2/2 vs. 4/4 may affect how you communicate the tempo to others.
But ultimately, it shouldn’t affect how you play that much. Find the right tempo for yourself, work at your edge.

Sharing my Scale Practice Songs:

Thanks for sharing this, Jason! Cool to see more approaches to using Strum Machine than just practicing songs.

Re: half-note BPM vs quarter-note BPM – it’s just convention. Bluegrass people often use the former, which is why Strum Machine does. I realize now that many folks prefer the latter, which is why it will eventually be a preference. In the meantime, though, just multiply by two in your head. :slightly_smiling_face: UPDATE: This preference was added to Advanced Settings in December of 2022.

The waltz and jig BPM values are also kind of messed up, because “half notes” don’t make much sense in those time signatures. I will definitely be fixing that in the future.
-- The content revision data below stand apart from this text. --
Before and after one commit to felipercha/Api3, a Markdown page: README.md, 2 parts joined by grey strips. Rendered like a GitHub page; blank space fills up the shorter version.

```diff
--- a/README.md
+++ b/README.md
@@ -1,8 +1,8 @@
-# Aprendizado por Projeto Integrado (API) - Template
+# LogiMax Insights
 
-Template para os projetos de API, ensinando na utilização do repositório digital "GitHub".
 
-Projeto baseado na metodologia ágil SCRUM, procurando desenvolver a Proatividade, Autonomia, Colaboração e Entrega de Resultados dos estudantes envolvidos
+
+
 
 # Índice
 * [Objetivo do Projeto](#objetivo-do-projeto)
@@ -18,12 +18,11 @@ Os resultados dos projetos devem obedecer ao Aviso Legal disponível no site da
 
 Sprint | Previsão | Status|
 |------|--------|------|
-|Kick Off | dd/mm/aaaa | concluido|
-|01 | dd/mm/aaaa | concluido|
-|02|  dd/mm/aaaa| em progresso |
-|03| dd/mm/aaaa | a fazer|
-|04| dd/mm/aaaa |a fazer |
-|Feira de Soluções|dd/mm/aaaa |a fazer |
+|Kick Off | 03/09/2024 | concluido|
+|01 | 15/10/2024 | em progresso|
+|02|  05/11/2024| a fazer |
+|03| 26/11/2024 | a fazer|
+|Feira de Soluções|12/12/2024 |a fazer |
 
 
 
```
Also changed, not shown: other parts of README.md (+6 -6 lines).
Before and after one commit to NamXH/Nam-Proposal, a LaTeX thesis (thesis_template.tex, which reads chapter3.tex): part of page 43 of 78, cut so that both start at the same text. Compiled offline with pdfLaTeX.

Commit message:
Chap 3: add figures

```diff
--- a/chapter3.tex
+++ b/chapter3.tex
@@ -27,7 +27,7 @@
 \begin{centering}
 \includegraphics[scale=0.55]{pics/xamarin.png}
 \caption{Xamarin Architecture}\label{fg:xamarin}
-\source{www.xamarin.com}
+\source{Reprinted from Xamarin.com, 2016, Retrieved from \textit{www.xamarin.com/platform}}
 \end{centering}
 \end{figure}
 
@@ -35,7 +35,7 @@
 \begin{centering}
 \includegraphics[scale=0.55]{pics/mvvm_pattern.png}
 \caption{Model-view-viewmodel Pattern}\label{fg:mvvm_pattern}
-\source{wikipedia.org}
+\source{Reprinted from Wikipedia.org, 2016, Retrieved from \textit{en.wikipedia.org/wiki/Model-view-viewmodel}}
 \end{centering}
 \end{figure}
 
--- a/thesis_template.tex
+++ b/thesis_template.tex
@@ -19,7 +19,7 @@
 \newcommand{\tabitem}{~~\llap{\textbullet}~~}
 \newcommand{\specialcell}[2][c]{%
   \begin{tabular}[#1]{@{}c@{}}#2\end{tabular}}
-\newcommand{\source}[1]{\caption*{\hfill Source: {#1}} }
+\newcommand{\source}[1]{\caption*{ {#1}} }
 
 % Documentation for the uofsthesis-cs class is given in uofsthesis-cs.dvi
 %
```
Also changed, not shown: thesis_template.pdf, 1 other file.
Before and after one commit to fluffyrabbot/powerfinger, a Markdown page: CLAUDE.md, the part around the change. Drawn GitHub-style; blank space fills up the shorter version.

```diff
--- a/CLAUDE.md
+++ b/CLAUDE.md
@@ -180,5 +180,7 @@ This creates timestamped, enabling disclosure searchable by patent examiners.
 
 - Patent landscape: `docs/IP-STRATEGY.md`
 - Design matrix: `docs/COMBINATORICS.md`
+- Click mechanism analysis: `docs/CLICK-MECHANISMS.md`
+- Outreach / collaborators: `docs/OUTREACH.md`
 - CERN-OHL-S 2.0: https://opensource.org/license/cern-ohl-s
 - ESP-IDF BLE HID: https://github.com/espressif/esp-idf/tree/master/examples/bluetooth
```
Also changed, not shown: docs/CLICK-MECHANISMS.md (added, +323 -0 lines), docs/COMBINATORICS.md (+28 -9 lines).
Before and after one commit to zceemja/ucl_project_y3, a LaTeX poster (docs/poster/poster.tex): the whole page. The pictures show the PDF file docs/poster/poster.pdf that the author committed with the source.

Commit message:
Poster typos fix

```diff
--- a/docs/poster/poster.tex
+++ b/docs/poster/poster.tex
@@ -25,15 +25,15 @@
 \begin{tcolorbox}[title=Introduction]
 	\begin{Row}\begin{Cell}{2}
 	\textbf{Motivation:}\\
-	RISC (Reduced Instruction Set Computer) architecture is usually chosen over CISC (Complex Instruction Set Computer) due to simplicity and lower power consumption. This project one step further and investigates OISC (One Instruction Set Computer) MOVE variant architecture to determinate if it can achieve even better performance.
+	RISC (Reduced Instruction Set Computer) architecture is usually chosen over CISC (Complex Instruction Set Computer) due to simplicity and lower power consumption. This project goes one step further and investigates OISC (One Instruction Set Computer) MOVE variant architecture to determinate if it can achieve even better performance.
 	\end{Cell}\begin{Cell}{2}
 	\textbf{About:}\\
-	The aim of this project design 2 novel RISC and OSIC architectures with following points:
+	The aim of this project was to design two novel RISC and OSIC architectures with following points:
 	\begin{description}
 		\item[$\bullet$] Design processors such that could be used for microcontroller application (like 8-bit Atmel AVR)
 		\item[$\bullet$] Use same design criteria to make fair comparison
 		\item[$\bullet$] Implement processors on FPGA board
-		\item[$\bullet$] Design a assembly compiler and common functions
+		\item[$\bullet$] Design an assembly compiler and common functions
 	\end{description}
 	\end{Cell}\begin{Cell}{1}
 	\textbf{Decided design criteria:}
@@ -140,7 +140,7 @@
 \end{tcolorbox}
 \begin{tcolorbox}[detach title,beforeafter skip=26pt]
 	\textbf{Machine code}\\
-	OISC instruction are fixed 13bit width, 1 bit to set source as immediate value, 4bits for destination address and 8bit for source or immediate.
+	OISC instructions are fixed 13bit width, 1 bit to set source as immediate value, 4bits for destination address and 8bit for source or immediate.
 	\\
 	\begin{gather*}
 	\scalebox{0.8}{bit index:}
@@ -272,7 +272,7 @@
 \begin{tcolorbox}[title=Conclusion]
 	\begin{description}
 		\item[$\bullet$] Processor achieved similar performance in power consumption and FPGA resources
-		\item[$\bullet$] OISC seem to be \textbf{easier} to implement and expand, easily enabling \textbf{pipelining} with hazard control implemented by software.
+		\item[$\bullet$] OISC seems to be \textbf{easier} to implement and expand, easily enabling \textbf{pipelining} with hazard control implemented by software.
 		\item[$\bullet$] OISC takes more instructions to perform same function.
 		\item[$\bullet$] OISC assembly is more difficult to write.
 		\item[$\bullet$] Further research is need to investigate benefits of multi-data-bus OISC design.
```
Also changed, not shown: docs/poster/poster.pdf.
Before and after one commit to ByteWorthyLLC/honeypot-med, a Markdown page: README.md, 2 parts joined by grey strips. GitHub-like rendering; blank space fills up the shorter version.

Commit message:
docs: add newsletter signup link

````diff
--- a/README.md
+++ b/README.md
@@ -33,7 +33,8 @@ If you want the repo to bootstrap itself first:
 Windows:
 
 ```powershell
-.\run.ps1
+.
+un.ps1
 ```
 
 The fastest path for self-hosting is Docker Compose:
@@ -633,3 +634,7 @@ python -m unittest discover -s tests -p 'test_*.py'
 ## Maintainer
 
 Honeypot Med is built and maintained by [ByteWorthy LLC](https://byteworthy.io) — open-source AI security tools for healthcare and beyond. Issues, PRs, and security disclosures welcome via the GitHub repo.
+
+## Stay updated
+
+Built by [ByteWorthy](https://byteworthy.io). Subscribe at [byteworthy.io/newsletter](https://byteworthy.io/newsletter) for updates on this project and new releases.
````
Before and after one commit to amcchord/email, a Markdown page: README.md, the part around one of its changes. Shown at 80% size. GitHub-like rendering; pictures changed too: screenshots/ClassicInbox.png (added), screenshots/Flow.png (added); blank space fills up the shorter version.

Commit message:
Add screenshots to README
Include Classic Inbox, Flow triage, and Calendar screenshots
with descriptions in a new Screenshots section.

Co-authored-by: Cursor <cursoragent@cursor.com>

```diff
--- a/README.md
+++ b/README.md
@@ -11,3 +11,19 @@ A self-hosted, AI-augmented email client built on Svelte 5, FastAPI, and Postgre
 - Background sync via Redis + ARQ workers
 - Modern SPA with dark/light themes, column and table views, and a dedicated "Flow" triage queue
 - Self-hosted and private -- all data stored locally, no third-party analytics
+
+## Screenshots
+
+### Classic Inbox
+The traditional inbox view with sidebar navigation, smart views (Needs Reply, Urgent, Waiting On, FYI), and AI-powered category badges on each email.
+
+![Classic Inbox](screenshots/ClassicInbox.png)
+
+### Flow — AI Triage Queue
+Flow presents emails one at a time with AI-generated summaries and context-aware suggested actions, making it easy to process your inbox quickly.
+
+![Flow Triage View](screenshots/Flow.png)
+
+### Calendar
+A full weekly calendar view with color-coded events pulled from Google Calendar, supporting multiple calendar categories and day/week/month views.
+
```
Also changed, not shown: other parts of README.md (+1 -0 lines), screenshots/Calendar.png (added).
UPDATE: This issue was corrected in December of 2022.

Btw, you can type 0.5 into the Auto-Speedup box if you want it to increase speed even slower. :grin:

Thanks for clarifying that Luke. I was a bit worried that I confused people with the post. :exploding_head:

But ultimately, you don’t have to overthink the tempos too much. Just find the tempo that works and practice that…:violin:

1 Like

What scale pattern or exercise are you using? I can’t seem to find a scale that fits your scale

In the beginning I played a simple D Major scale.
Then I practice this pattern: D0-A0-D0-A0 with Georgia Shuffle bowing (slur 3-separate one)

Sorry, Mandolin player so your explanation does not make any sense to me.

Do you play one D scale, while the D chord is playing? Then change to the G scale when the G chord is playing?

As you can see, I do not understand how you use the chords to play scales, against the chords you have chosen.